On Tuesday, while folding laundry, I put on the Oprah show. It was a retrospective show on the evolution of the discourse on being gay and coming out over the 20 years of the Oprah show. It spanned the changes in the public discourse from when "being gay" was taboo and shunned, to the present time when the public discourse is more focused on acceptance and an open dialogue. What allowed the evolution of the discourse was the courage of many individuals, including high-profile celebrities, to speak out and come out about being gay. One such individual featured on the Oprah show was Greg Louganis, who in 1995, chose to live an authentic life by coming out publicly and announcing that he was also HIV positive. At the time of his interview with Oprah in 1995, he said that his reasons for coming out were that he was tired of living life as a fake, constantly having to edit himself, and living with the fear that "How could anybody accept me if they really knew me." But after many years of living as a "fake" and hiding of his true self, Louganis realized that he wanted to live his life "openly and with honesty".
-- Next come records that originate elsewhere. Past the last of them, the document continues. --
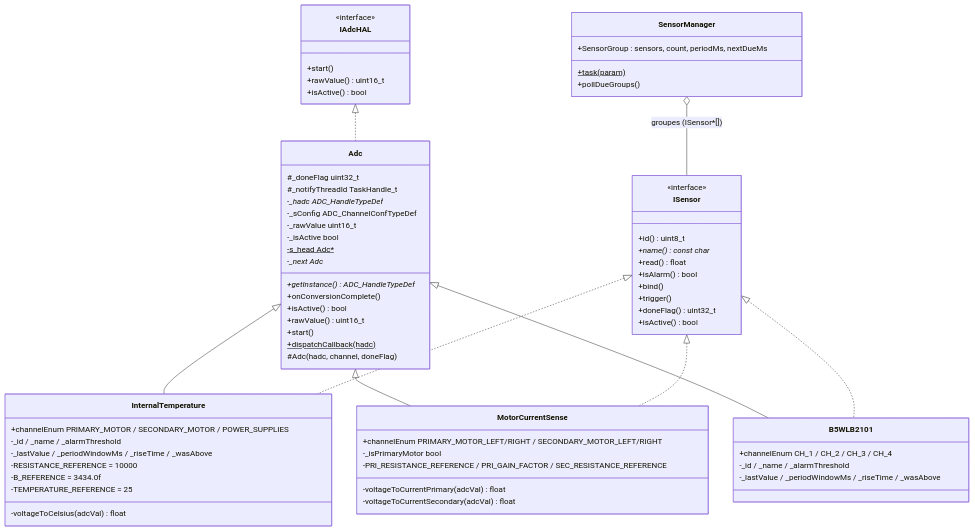
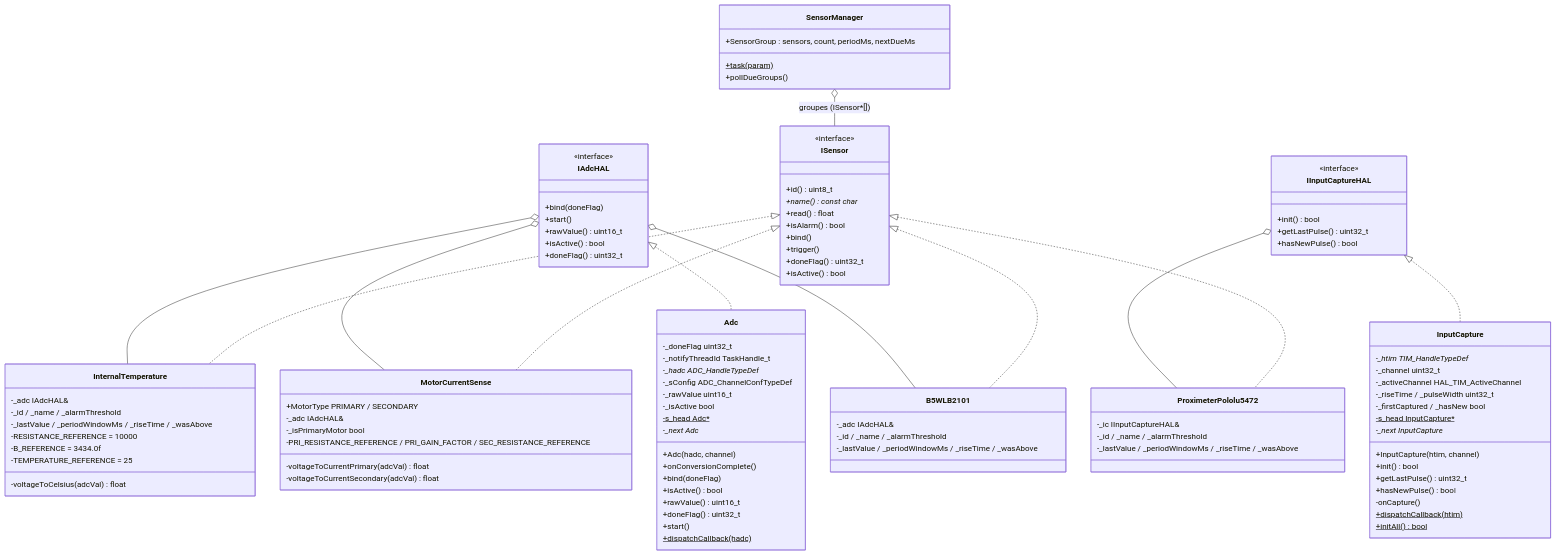
One commit to Soupalognon/Wall-A-Software changed the first of 3 diagrams in architecture_sensors2.md. Above: the diagram before and after it, drawn with Mermaid. The commit also changed other lines of this file and 29 other files, not shown here.

```diff
--- a/architecture_sensors2.md
+++ b/architecture_sensors2.md
@@ -28,35 +39,63 @@
 
     class IAdcHAL {
         <<interface>>
+        +bind(doneFlag)
         +start()
         +rawValue() uint16_t
         +isActive() bool
+        +doneFlag() uint32_t
     }
 
-    %% ── Driver Adc (base commune) ───────────────────────────────────────────
+    class IInputCaptureHAL {
+        <<interface>>
+        +init() bool
+        +getLastPulse() uint32_t
+        +hasNewPulse() bool
+    }
+
+    %% ── Drivers ─────────────────────────────────────────────────────────────
     class Adc {
-        #_doneFlag uint32_t
-        #_notifyThreadId TaskHandle_t
+        -_doneFlag uint32_t
+        -_notifyThreadId TaskHandle_t
         -_hadc ADC_HandleTypeDef*
         -_sConfig ADC_ChannelConfTypeDef
         -_rawValue uint16_t
         -_isActive bool
         -s_head Adc*$
         -_next Adc*
-        +getInstance() ADC_HandleTypeDef*
+        +Adc(hadc, channel)
         +onConversionComplete()
+        +bind(doneFlag)
         +isActive() bool
         +rawValue() uint16_t
+        +doneFlag() uint32_t
         +start()
         +dispatchCallback(hadc)$
-        #Adc(hadc, channel, doneFlag)
     }
 
-    IAdcHAL <|.. Adc
+    class InputCapture {
+        -_htim TIM_HandleTypeDef*
+        -_channel uint32_t
+        -_activeChannel HAL_TIM_ActiveChannel
+        -_riseTime / _pulseWidth uint32_t
+        -_firstCaptured / _hasNew bool
+        -s_head InputCapture*$
+        -_next InputCapture*
+        +InputCapture(htim, channel)
+        +init() bool
+        +getLastPulse() uint32_t
+        +hasNewPulse() bool
+        -onCapture()
+        +dispatchCallback(htim)$
+        +initAll()$ bool
+    }
+
+    IAdcHAL          <|.. Adc
+    IInputCaptureHAL <|.. InputCapture
 
     %% ── Capteurs concrets ───────────────────────────────────────────────────
     class InternalTemperature {
-        +channelEnum PRIMARY_MOTOR / SECONDARY_MOTOR / POWER_SUPPLIES
+        -_adc IAdcHAL&
         -_id / _name / _alarmThreshold
         -_lastValue / _periodWindowMs / _riseTime / _wasAbove
         -RESISTANCE_REFERENCE = 10000
@@ -66,7 +105,8 @@
     }
 
     class MotorCurrentSense {
-        +channelEnum PRIMARY_MOTOR_LEFT/RIGHT / SECONDARY_MOTOR_LEFT/RIGHT
+        +MotorType PRIMARY / SECONDARY
+        -_adc IAdcHAL&
         -_isPrimaryMotor bool
         -PRI_RESISTANCE_REFERENCE / PRI_GAIN_FACTOR / SEC_RESISTANCE_REFERENCE
         -voltageToCurrentPrimary(adcVal) float
@@ -74,17 +114,25 @@
     }
 
     class B5WLB2101 {
-        +channelEnum CH_1 / CH_2 / CH_3 / CH_4
+        -_adc IAdcHAL&
         -_id / _name / _alarmThreshold
         -_lastValue / _periodWindowMs / _riseTime / _wasAbove
     }
 
-    Adc      <|-- InternalTemperature
+    class ProximeterPololu5472 {
+        -_ic IInputCaptureHAL&
+        -_id / _name / _alarmThreshold
+        -_lastValue / _periodWindowMs / _riseTime / _wasAbove
+    }
+
     ISensor  <|.. InternalTemperature
-    Adc      <|-- MotorCurrentSense
+    IAdcHAL  o-- InternalTemperature
     ISensor  <|.. MotorCurrentSense
-    Adc      <|-- B5WLB2101
+    IAdcHAL  o-- MotorCurrentSense
     ISensor  <|.. B5WLB2101
+    IAdcHAL  o-- B5WLB2101
+    ISensor          <|.. ProximeterPololu5472
+    IInputCaptureHAL o-- ProximeterPololu5472
 
     %% ── Orchestration ───────────────────────────────────────────────────────
     class SensorManager {
```
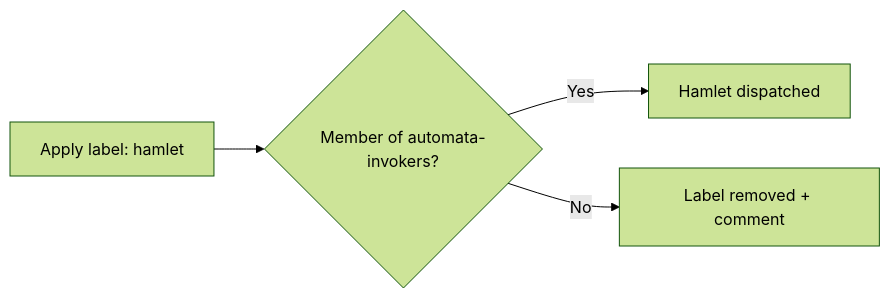
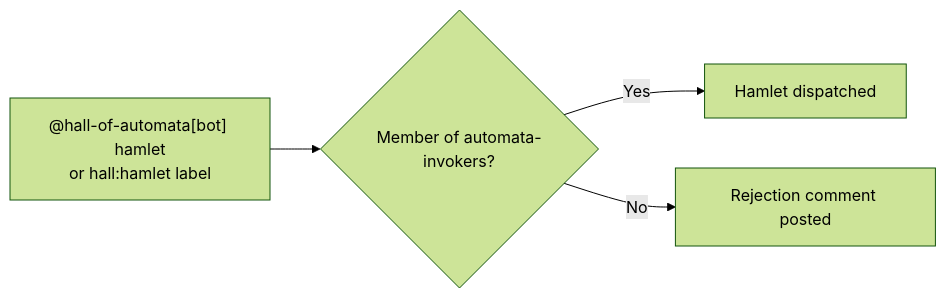
Before and after one commit to MockaSort-Studio/hall-of-automata: the diagram in roster/hamlet.md, drawn with Mermaid (forest theme). The commit also changed other lines of this file and 8 other files, not shown here.

````diff
--- a/roster/hamlet.md
+++ b/roster/hamlet.md
@@ -29,6 +31,6 @@
 ```mermaid
 flowchart LR
-    A[Apply label: hamlet] --> B{Member of automata-invokers?}
+    A["@hall-of-automata[bot] hamlet\nor hall:hamlet label"] --> B{Member of automata-invokers?}
     B -- Yes --> C[Hamlet dispatched]
-    B -- No --> D[Label removed + comment]
+    B -- No --> D[Rejection comment posted]
 ```
````
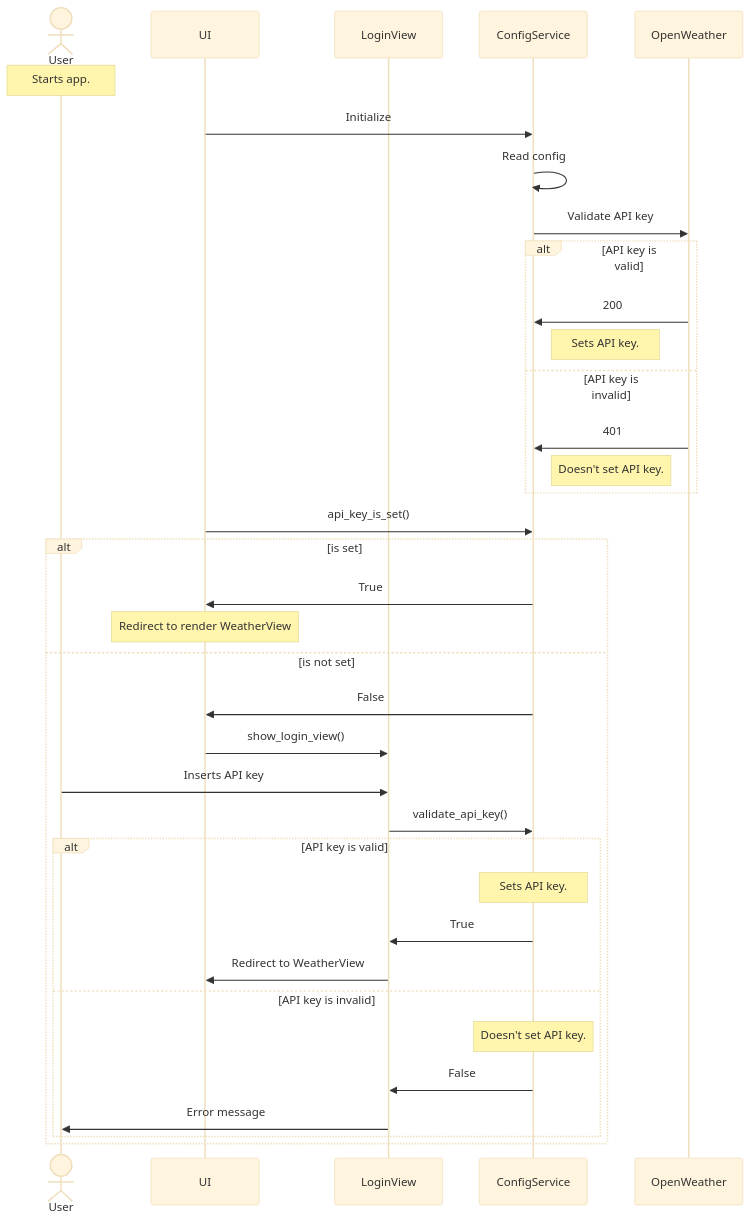
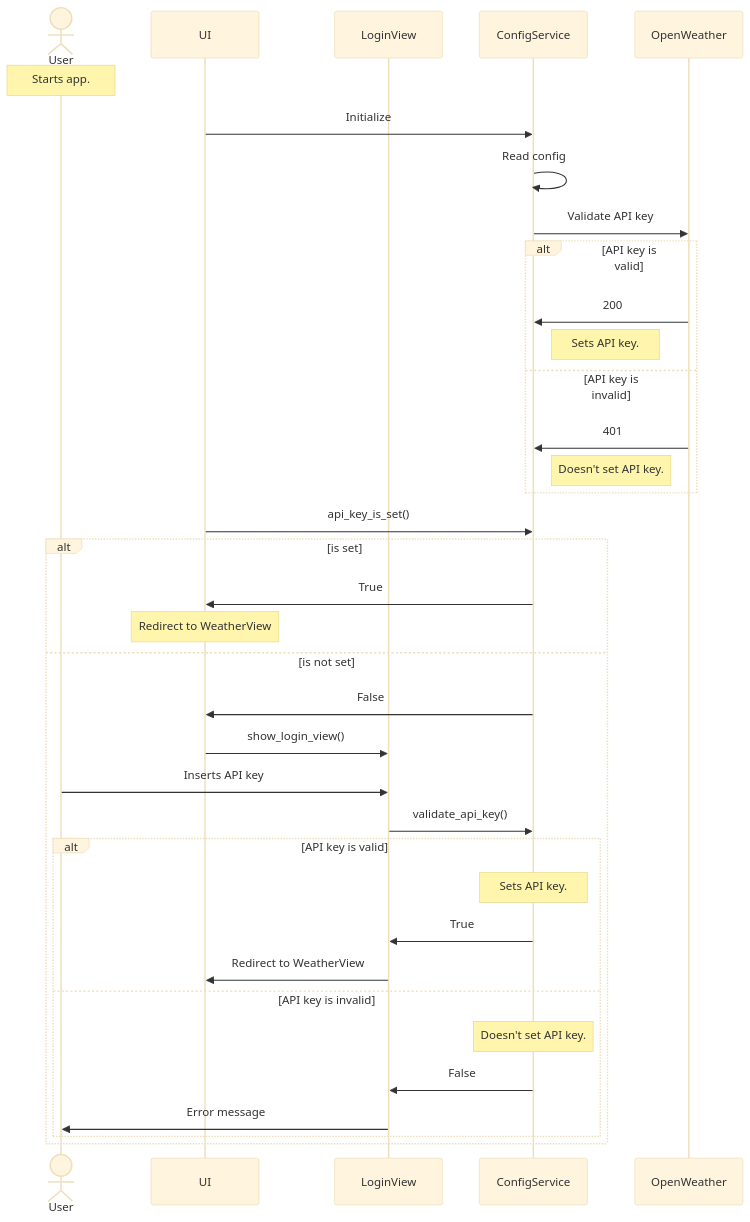
Diagram 11 of 12 in documentation/architecture.md (matiasto/ot-harjoitustyo), drawn with Mermaid (base theme) before and after one commit. The commit also changed other lines of this file and 2 other files, not shown here.

````diff
--- a/documentation/architecture.md
+++ b/documentation/architecture.md
@@ -337,40 +337,40 @@
 ```mermaid
     sequenceDiagram
 
     actor User
     participant UI
     participant LoginView
     participant ConfigService
     participant OpenWeather
 
     Note over User: Starts app.
     UI ->> ConfigService: Initialize
     ConfigService ->> ConfigService: Read config
     ConfigService ->> OpenWeather: Validate API key
     alt API key is valid
         OpenWeather ->> ConfigService: 200
         Note right of ConfigService: Sets API key.
     else API key is invalid
         OpenWeather ->> ConfigService: 401
         Note right of ConfigService: Doesn't set API key.
     end
     UI ->> ConfigService: api_key_is_set()
     alt is set
         ConfigService ->> UI: True
-        Note over UI: Redirect to render WeatherView
+        Note over UI: Redirect to WeatherView
     else is not set
         ConfigService ->> UI: False
         UI ->> LoginView: show_login_view()
         User ->> LoginView: Inserts API key
         LoginView ->> ConfigService: validate_api_key()
         alt API key is valid
             Note over ConfigService: Sets API key.
             ConfigService ->> LoginView: True
             LoginView ->> UI: Redirect to WeatherView
         else API key is invalid
             Note over ConfigService: Doesn't set API key.
             ConfigService ->> LoginView: False
             LoginView ->> User: Error message
         end
     end
 ```
````
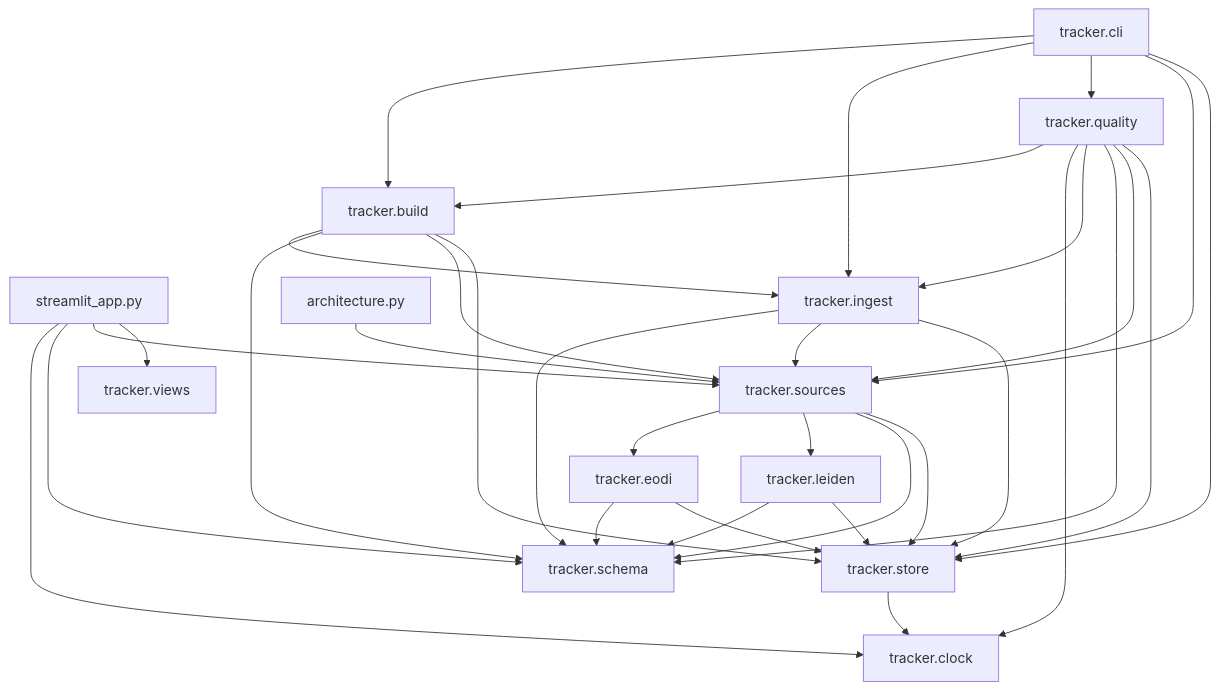
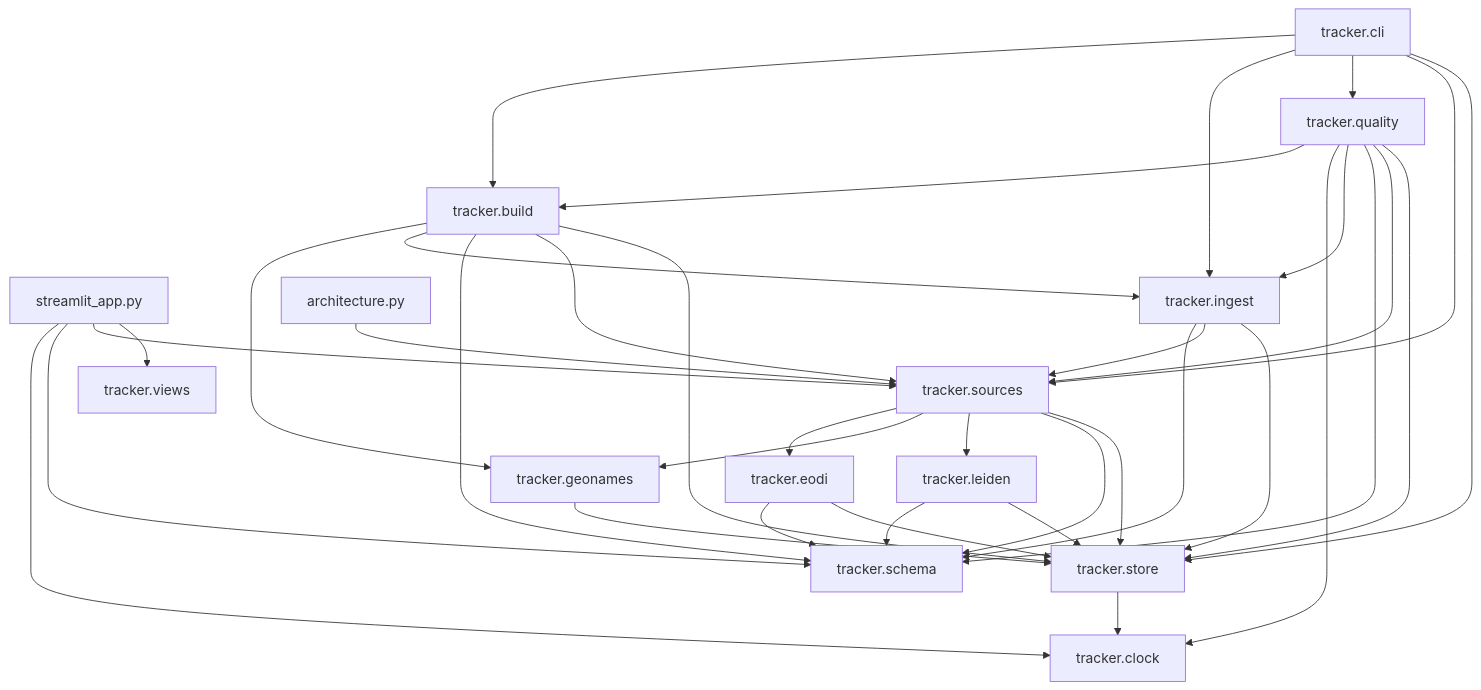
Before and after one commit to tryph0n/hybrid-tracker: the third of 3 diagrams in docs/architecture.md, drawn with Mermaid. The commit also changed other lines of this file and 16 other files, not shown here.

````diff
--- a/docs/architecture.md
+++ b/docs/architecture.md
@@ -151,48 +151,52 @@
 ```mermaid
 flowchart TB
   module_streamlit_app_py["streamlit_app.py"]
   module_tracker_build["tracker.build"]
   module_tracker_cli["tracker.cli"]
   module_tracker_clock["tracker.clock"]
   module_tracker_eodi["tracker.eodi"]
+  module_tracker_geonames["tracker.geonames"]
   module_tracker_ingest["tracker.ingest"]
   module_tracker_leiden["tracker.leiden"]
   module_tracker_quality["tracker.quality"]
   module_tracker_schema["tracker.schema"]
   module_tracker_sources["tracker.sources"]
   module_tracker_store["tracker.store"]
   module_tracker_views["tracker.views"]
   module_architecture_py["architecture.py"]
   module_streamlit_app_py --> module_tracker_clock
   module_streamlit_app_py --> module_tracker_schema
   module_streamlit_app_py --> module_tracker_sources
   module_streamlit_app_py --> module_tracker_views
+  module_tracker_build --> module_tracker_geonames
   module_tracker_build --> module_tracker_ingest
   module_tracker_build --> module_tracker_schema
   module_tracker_build --> module_tracker_sources
   module_tracker_build --> module_tracker_store
   module_tracker_cli --> module_tracker_build
   module_tracker_cli --> module_tracker_ingest
   module_tracker_cli --> module_tracker_quality
   module_tracker_cli --> module_tracker_sources
   module_tracker_cli --> module_tracker_store
   module_tracker_eodi --> module_tracker_schema
   module_tracker_eodi --> module_tracker_store
+  module_tracker_geonames --> module_tracker_store
   module_tracker_ingest --> module_tracker_schema
   module_tracker_ingest --> module_tracker_sources
   module_tracker_ingest --> module_tracker_store
   module_tracker_leiden --> module_tracker_schema
   module_tracker_leiden --> module_tracker_store
   module_tracker_quality --> module_tracker_build
   module_tracker_quality --> module_tracker_clock
   module_tracker_quality --> module_tracker_ingest
   module_tracker_quality --> module_tracker_schema
   module_tracker_quality --> module_tracker_sources
   module_tracker_quality --> module_tracker_store
   module_tracker_sources --> module_tracker_eodi
+  module_tracker_sources --> module_tracker_geonames
   module_tracker_sources --> module_tracker_leiden
   module_tracker_sources --> module_tracker_schema
   module_tracker_sources --> module_tracker_store
   module_tracker_store --> module_tracker_clock
   module_architecture_py --> module_tracker_sources
 ```
````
When Louganis came out as an openly gay male, he mostly did so for himself, in order to live authentically no matter what the reaction from others would be. By choosing courage over fear, he declared that he was worthy just as he was. What he didn't know was that his courage would inspire others to live an authentic life. On Tuesday's show, Oprah talked about a young man, Michael, who was 12 years old when Greg Louganis appeared on the 1995 show. When Michael heard Louganis speak about the reasons for his coming out and the need to live life authentically, he realized that being gay still meant that you were worthy of love and was no longer something to be feared. "I'd never seen another gay person. I thought I was the only one." Validation, inspiration, love and self-worth, were gifts that Louganis gave this young boy that day that allowed him to live a life without questioning his self-worth in the world and without fear of the day when he came out. He talked about how his mother asked him "Do you think you're gay?" and his response was "No, Mom. I don't think I'm gay. I know I'm gay." That is the response of a confident, self-assured young man.
Watching this show and the story of Louganis and Michael was a joy for me. It really showed how beneficial it is for your "self" to embrace who you are and to live your life with authenticity. It takes great courage to embrace our differences, our weaknesses, our vulnerability and expose them to others, but it is necessary to do so if we hope to live a life of authenticity, rather than a fake life in which we desperately try to morph into the socially-accepted norm in order to fit in.
By the way, as Dr Brené Brown explains in the video from my previous post, the word Courage from it's linguistic roots means "telling the story of who you are with your whole heart." Dr Brown also realized that the happiest people are those who "were willing to let go of who they thought they should be in order to be who they were (....) who fully embraced their vulnerability because they realized that "what made them vulnerable is also what made them beautiful."
So don't be afraid to spread your wings, embrace who you are, and shout it to the world. You happiness will be increase and you might become a role model who inspires others to do the same.
What are you going to do for your "Me" today?